These thoughts are for all you white family historians out there. Particularly the ones who are, like me, struggling to tell the unmentionable, the dishonorable chapters of our ancestors’ lives. The plot lines of which extend into our own days, leaving us uncomfortable with our race. Our whiteness.
I have been silent on this blog space, for what seems like a long time. Not because I don’t have anything to say, but because what I have to say is so disconcerting to me. I have hung out with my research for months, letting it rattle my bones. Letting the names and the implications of the unnamed disturb my imagination, and disrupt my nostalgia of my southern past.
And humbled I return to this segregated space to confront the taboo against mixing race and family. The taboo against talking straight up about how I can trace my status, my education, my opportunities right back to those of my Dodson forebears in 1772.

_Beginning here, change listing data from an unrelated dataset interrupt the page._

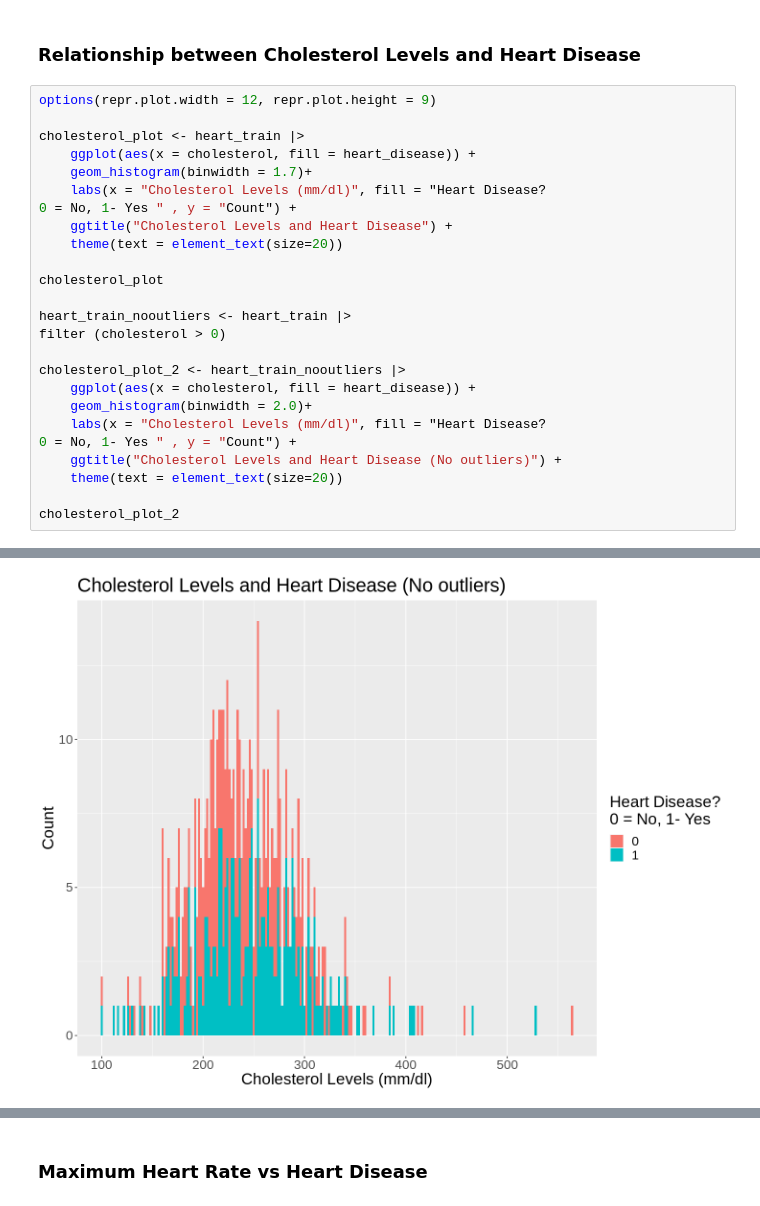
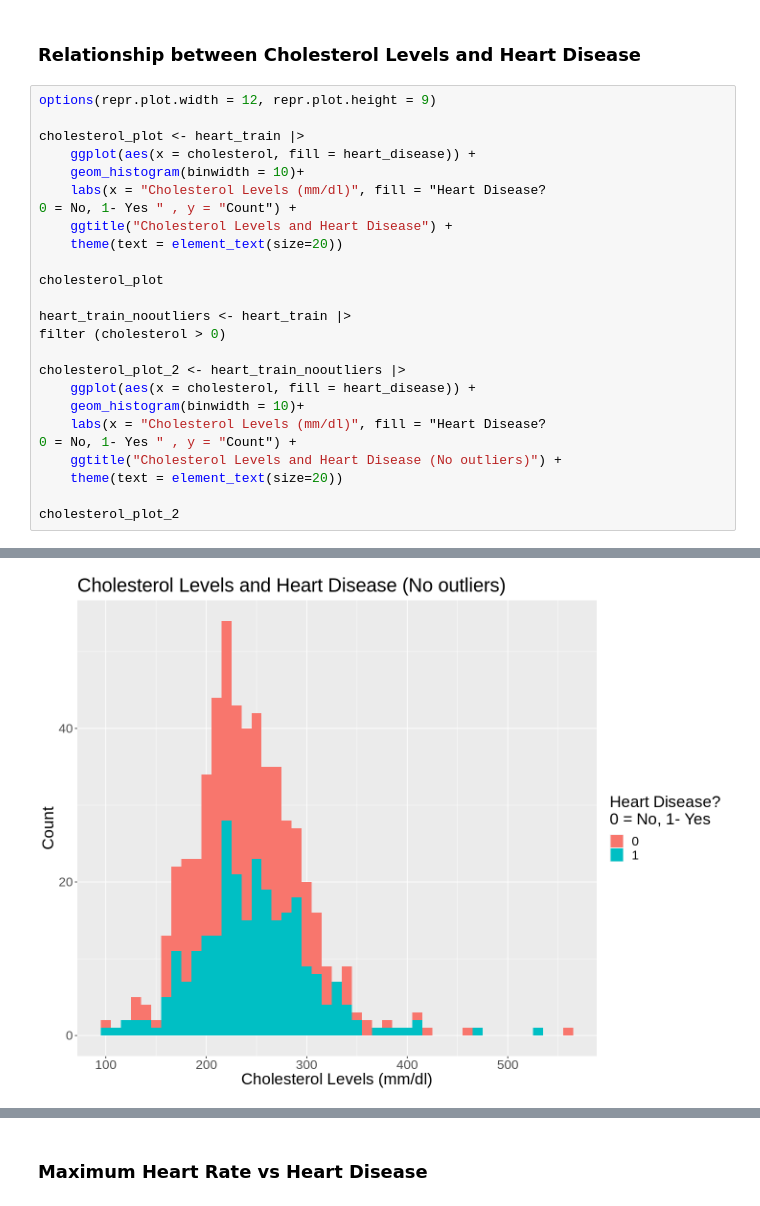
Before and after one commit to sara2815/Heart-Attack-Analysis, a Jupyter notebook: Group-43-Project.ipynb, the cells around one changed output, grey strips where cells are left out. Cells and saved outputs as stored; diff of their text form.

```diff
--- a/Group-43-Project.ipynb
+++ b/Group-43-Project.ipynb
@@ -254,7 +254,7 @@ options(repr.plot.width = 12, repr.plot.height = 9)
 
 cholesterol_plot <- heart_train |>
     ggplot(aes(x = cholesterol, fill = heart_disease)) +
-    geom_histogram(binwidth = 1.7)+
+    geom_histogram(binwidth = 10)+
     labs(x = "Cholesterol Levels (mm/dl)", fill = "Heart Disease?
 0 = No, 1- Yes " , y = "Count") +
     ggtitle("Cholesterol Levels and Heart Disease") +
@@ -267,7 +267,7 @@ filter (cholesterol > 0)
 
 cholesterol_plot_2 <- heart_train_nooutliers |>
     ggplot(aes(x = cholesterol, fill = heart_disease)) +
-    geom_histogram(binwidth = 2.0)+
+    geom_histogram(binwidth = 10)+
     labs(x = "Cholesterol Levels (mm/dl)", fill = "Heart Disease?
 0 = No, 1- Yes " , y = "Count") +
     ggtitle("Cholesterol Levels and Heart Disease (No outliers)") +
@@ -279,2 +279,2 @@ cholesterol_plot_2
-[figure, old version]
+[figure, new version]
 # %% [markdown]
```
Also changed, not shown: parts of 8 cells of this notebook.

I want to reclaim all the past. I want to braid stories of the Dodsons with the connections of the Crutes and dozens of unnamed African Americans who contributed to the Dodson legacy, yet seldom profited from it.
I hope you will return to learn how my dad’s scribbled note prompted my memory of something Norman said, which together led to the documentation of the Dodson Crute Connection.
Next up: The Dodson Crute Connection